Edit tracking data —
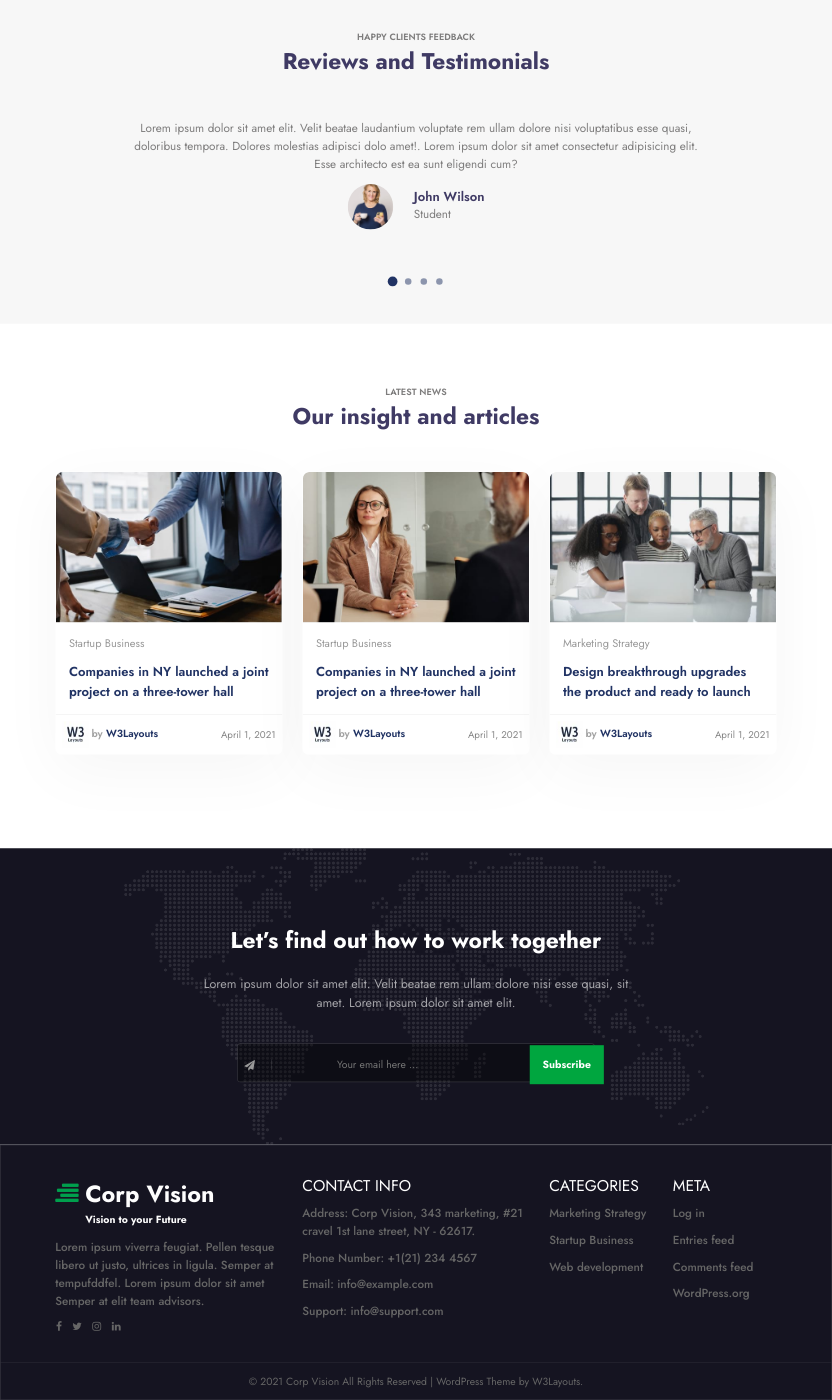
Repository: khaipnp/corpvision
Page: index.html
The author's editor kept a copy of each file at every save. The page is drawn from the files as they stood at one save, then again after the next save.
The browser window is 1280 px wide. The pictures show the whole page, at 65% of full size.

Above is the page before, as saved 2021-07-04 17:23:32.

After the next save:
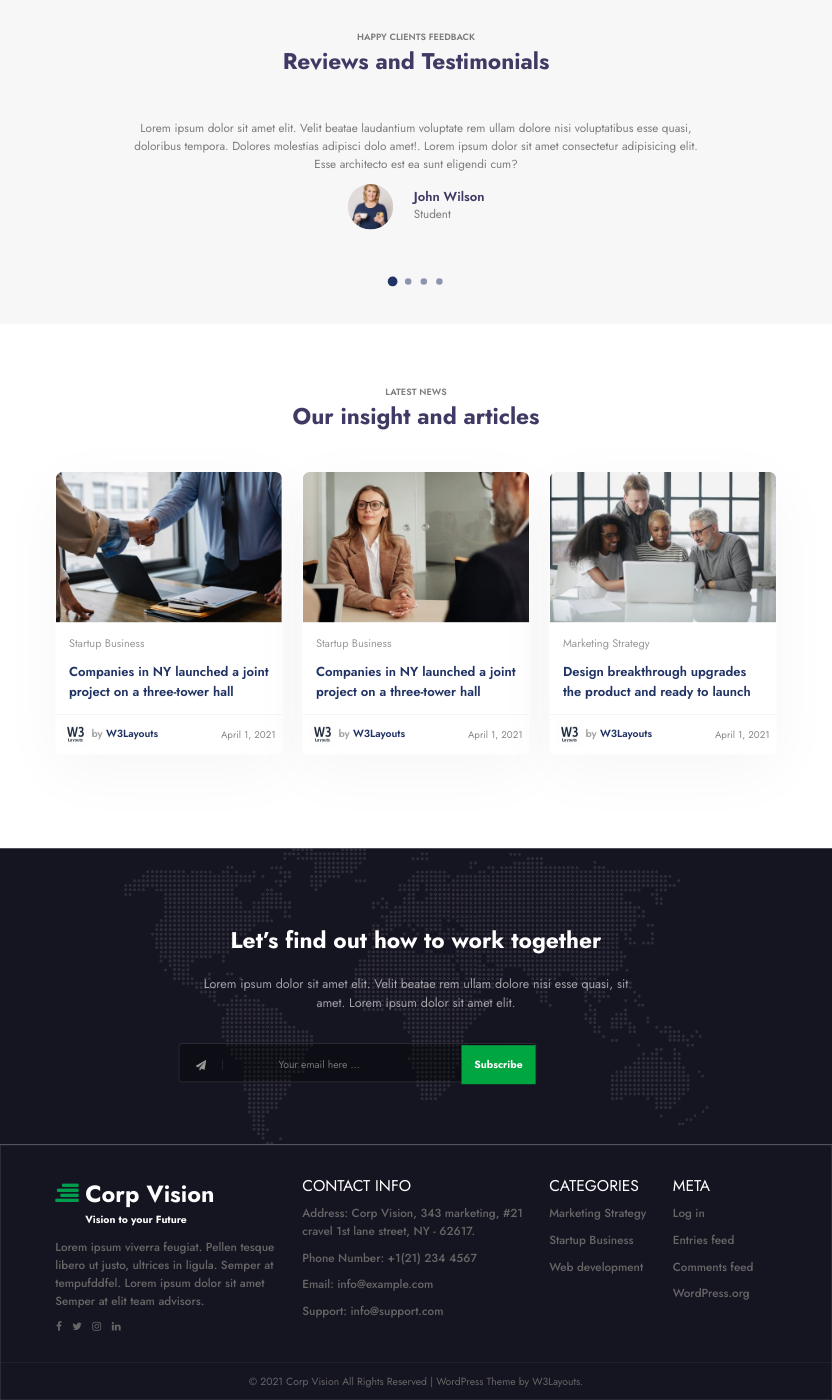
Saved 58 s later.
--- a/css/main.css
+++ b/css/main.css
@@ -186,17 +186,19 @@ body {
   font-weight: 400;
 }
 
+
+
+.input__email {
+  margin: auto;
+}
+
 .subscribe__box {
   align-items: center;
-}
-
-.input__email {
   border: 1px solid rgb(255, 255, 255, 0.15);
   border-radius: 5px;
   height: 60px;
   background: rgb(0, 0, 0, 0.35);
   max-width: 550px;
-  margin: auto;
 }
 
 .input__email input {
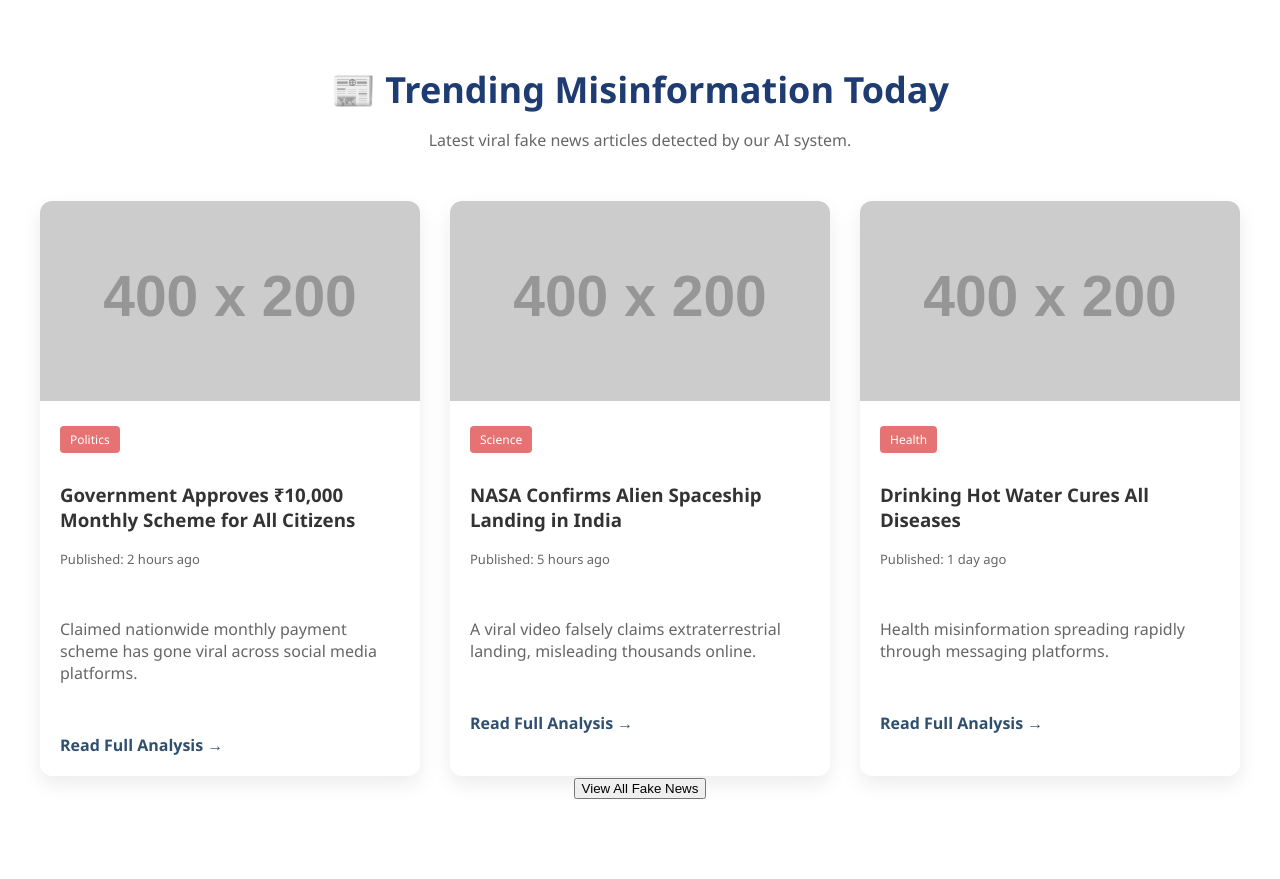
Repository: asadpathan2002-bot/Sprint1
Page: frontend/index.html
These files come from the project's save history. The page is drawn as it stood at one moment and after the next save; the edit follows.
The browser window is 1280 px wide. The pictures show the part of the page from y = 785 to 1737 px (the page is 1664 px tall before and 1737 px after).

Above is the page before, as saved 2026-03-03 13:41:45.

### frontend/index.html
<!DOCTYPE html>
<html lang="en">
<head>
<meta charset="UTF-8">
<meta name="viewport" content="width=device-width, initial-scale=1.0">
<title>TruthLens - Fake News Detection System</title>

<style>

/* ================= GLOBAL ================= */

* {
    box-sizing: border-box;
}

body {
    margin: 0;
    font-family: 'Segoe UI', sans-serif;
    background-color: #f4f6f9;
    color: #333;
}

/* ================= NAVBAR ================= */

.navbar {
    background: rgba(0,0,0,0.85);
    padding: 15px 50px;
    display: flex;
    justify-content: space-between;
    align-items: center;
    position: fixed;
    width: 100%;
    z-index: 1000;
}

.logo {
    height: 55px;
}

.nav-links {
    list-style: none;
    display: flex;
    gap: 35px;
    margin: 0;
    padding: 0;
}

.nav-links li a {
    text-decoration: none;
    color: #ffffff;
    font-weight: 500;
    transition: 0.3s;
}

.nav-links li a:hover {
    color: #00bfff;
}

/* ================= HERO ================= */

.hero {
    min-height: 100vh;
    background:
        linear-gradient(rgba(0,0,0,0.75), rgba(0,0,0,0.75)),
        url('https://images.unsplash.com/photo-1504711434969-e33886168f5c');
    background-size: cover;
    background-position: center;
    background-repeat: no-repeat;

    display: flex;
    flex-direction: column;
    justify-content: center;
    align-items: center;
    text-align: center;
    padding: 40px 20px;
    color: white;
}

.hero h1 {
    font-size: 55px;
    margin-bottom: 20px;
    letter-spacing: 2px;
    text-transform: uppercase;
}

.hero p {
    max-width: 650px;
    font-size: 19px;
    margin-bottom: 35px;
    line-height: 1.7;
    color: #ddd;
}

.hero button {
    padding: 14px 35px;
    font-size: 16px;
    border: none;
    background: linear-gradient(45deg, #007bff, #00bfff);
    color: white;
    border-radius: 30px;
    cursor: pointer;
    transition: 0.3s;
}

.hero button:hover {
    transform: scale(1.05);
    box-shadow: 0 0 20px rgba(0,191,255,0.6);
}

/* ================= SECTION ================= */

.section {
    padding: 100px 40px 80px 40px;
    text-align: center;
    background: #ffffff;
}

.section h2 {
    font-size: 36px;
    margin-bottom: 15px;
    color: #1e3c72;
}

.section p {
    max-width: 600px;
    margin: 0 auto 50px auto;
    color: #666;
}

/* ================= CARDS ================= */

.card-container {
    display: flex;
    justify-content: center;
    gap: 30px;
    flex-wrap: wrap;
}

.card {
    width: 280px;
    padding: 25px;
    background-color: #ffffff;
    border-radius: 15px;
    box-shadow: 0 10px 25px rgba(0,0,0,0.08);
    transition: 0.3s ease;
}

.card:hover {
    transform: translateY(-10px);
    box-shadow: 0 15px 30px rgba(0,0,0,0.15);
}

.tag {
    background-color: #e53935;
    color: white;
    padding: 5px 12px;
    border-radius: 20px;
    font-size: 12px;
    display: inline-block;
    margin-bottom: 12px;
}

.card h3 {
    font-size: 18px;
    margin-bottom: 10px;
}

.card p {
    font-size: 14px;
    color: #666;
}

.card button {
    margin-top: 15px;
    padding: 8px 15px;
    border: none;
    background-color: #1e3c72;
    color: white;
    border-radius: 20px;
    cursor: pointer;
    font-size: 13px;
}

.card button:hover {
    background-color: #16325c;
}

/* ===== News Grid Layout ===== */

.news-grid {
    display: grid;
    grid-template-columns: repeat(auto-fit, minmax(320px, 1fr));
    gap: 30px;
    margin-top: 40px;
}

.news-card {
    background: #ffffff;
    border-radius: 12px;
    overflow: hidden;
    box-shadow: 0 8px 20px rgba(0,0,0,0.08);
    transition: 0.3s ease;
}

.news-card:hover {
    transform: translateY(-8px);
    box-shadow: 0 12px 25px rgba(0,0,0,0.12);
}

.news-card img {
    width: 100%;
    height: 200px;
    object-fit: cover;
}

.news-content {
    padding: 20px;
    text-align: left;
}

.category {
    background-color: #E57373;
    color: white;
    font-size: 12px;
    padding: 5px 10px;
    border-radius: 4px;
    display: inline-block;
    margin-bottom: 10px;
}

.meta {
    font-size: 13px;
    color: #777;
    margin-bottom: 10px;
}

.news-content a {
    text-decoration: none;
    font-weight: bold;
    color: #2F4F6F;
}

.news-content a:hover {
    text-decoration: underline;
}
/* ================= VIEW ALL ================= */

.view-all {
    margin-top: 50px;
}

.view-all button {
    padding: 12px 25px;
    border: none;
    background: #1e3c72;
    color: white;
    border-radius: 25px;
    cursor: pointer;
}

.view-all button:hover {
    background: #16325c;
}

/* ================= RESPONSIVE ================= */

@media (max-width: 768px) {
    .navbar {
        flex-direction: column;
        gap: 15px;
    }

    .hero h1 {
        font-size: 32px;
    }

    .hero p {
        font-size: 16px;
    }
}

</style>
</head>

<body>

<nav class="navbar">
    <img src="logo.png" alt="TruthLens Logo" class="logo">
    <ul class="nav-links">
        <li><a href="predict.html">Predict</a></li>
        <li><a href="about.html">About</a></li>
    </ul>
</nav>

<div class="hero">
    <h1>Fake News Detection System</h1>
    <p>
        Detect misinformation instantly with AI-powered analysis.
        Verify whether a news article is Fake or Real within seconds.
    </p>
    <button onclick="window.location.href='predict.html'">
        Check News Now
    </button>
</div>
<!-- TRENDING MISINFORMATION SECTION -->
<div class="section">

    <h2>📰 Trending Misinformation Today</h2>
    <p>Latest viral fake news articles detected by our AI system.</p>

    <div class="news-grid">

        <!-- Article 1 -->
        <div class="news-card">
            <img src="https://via.placeholder.com/400x200" alt="news">
            <div class="news-content">
                <span class="category">Politics</span>
                <h3>Government Approves ₹10,000 Monthly Scheme for All Citizens</h3>
                <p class="meta">Published: 2 hours ago</p>
                <p>Claimed nationwide monthly payment scheme has gone viral across social media platforms.</p>
                <a href="#">Read Full Analysis →</a>
            </div>
        </div>

        <!-- Article 2 -->
        <div class="news-card">
            <img src="https://via.placeholder.com/400x200" alt="news">
            <div class="news-content">
                <span class="category">Science</span>
                <h3>NASA Confirms Alien Spaceship Landing in India</h3>
                <p class="meta">Published: 5 hours ago</p>
                <p>A viral video falsely claims extraterrestrial landing, misleading thousands online.</p>
                <a href="#">Read Full Analysis →</a>
            </div>
        </div>

        <!-- Article 3 -->
        <div class="news-card">
            <img src="https://via.placeholder.com/400x200" alt="news">
            <div class="news-content">
                <span class="category">Health</span>
                <h3>Drinking Hot Water Cures All Diseases</h3>
                <p class="meta">Published: 1 day ago</p>
                <p>Health misinformation spreading rapidly through messaging platforms.</p>
                <a href="#">Read Full Analysis →</a>
            </div>
        </div>

    </div>

    <div class="view-all-news">
    <button onclick="window.location.href='all-news.html'">
        View All Fake News
    </button>

</div>

</div>



</body>
</html>

After the next save:
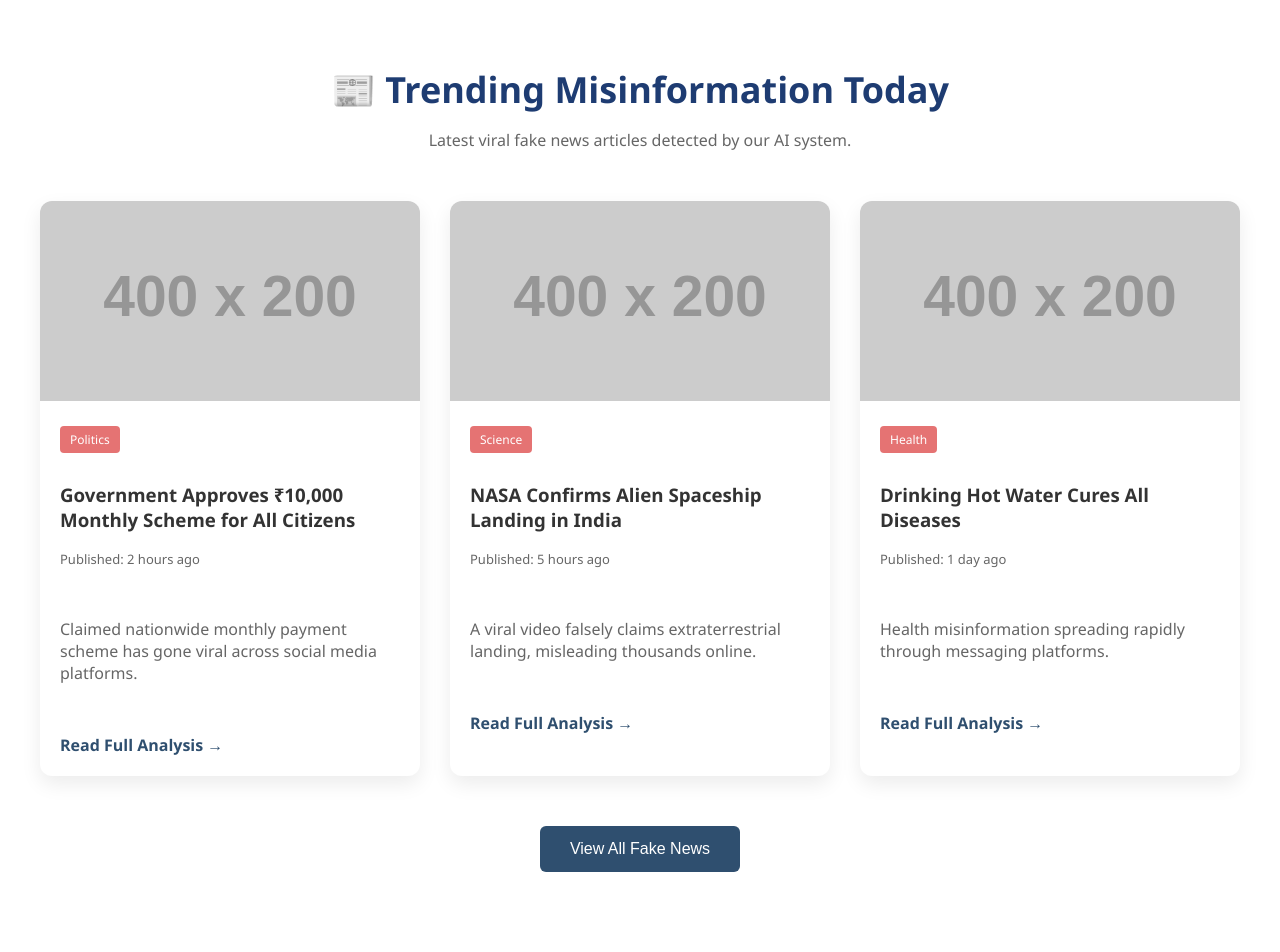
Saved 4 min 8 s later.
--- a/frontend/index.html
+++ b/frontend/index.html
@@ -278,6 +278,28 @@ body {
         font-size: 16px;
     }
 }
+
+.view-all-news {
+    margin-top: 50px;
+    text-align: center;
+}
+
+.view-all-news button {
+    padding: 14px 30px;
+    font-size: 16px;
+    background-color: #2F4F6F;
+    color: white;
+    border: none;
+    border-radius: 6px;
+    cursor: pointer;
+    transition: 0.3s ease;
+}
+
+.view-all-news button:hover {
+    background-color: #1f3a50;
+    transform: translateY(-3px);
+}
+
 
 </style>
 </head>
@@ -353,6 +375,7 @@ body {
         View All Fake News
     </button>
 
+
 </div>
 
 </div>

The problem — Where in the records does the string "text" appear? Copy every line that has it.

Answer section —
    text-decoration: none;
    text-align: center;
    text-transform: uppercase;
    text-align: center;
    text-align: left;
    text-decoration: none;
    text-decoration: underline;
+    text-align: center;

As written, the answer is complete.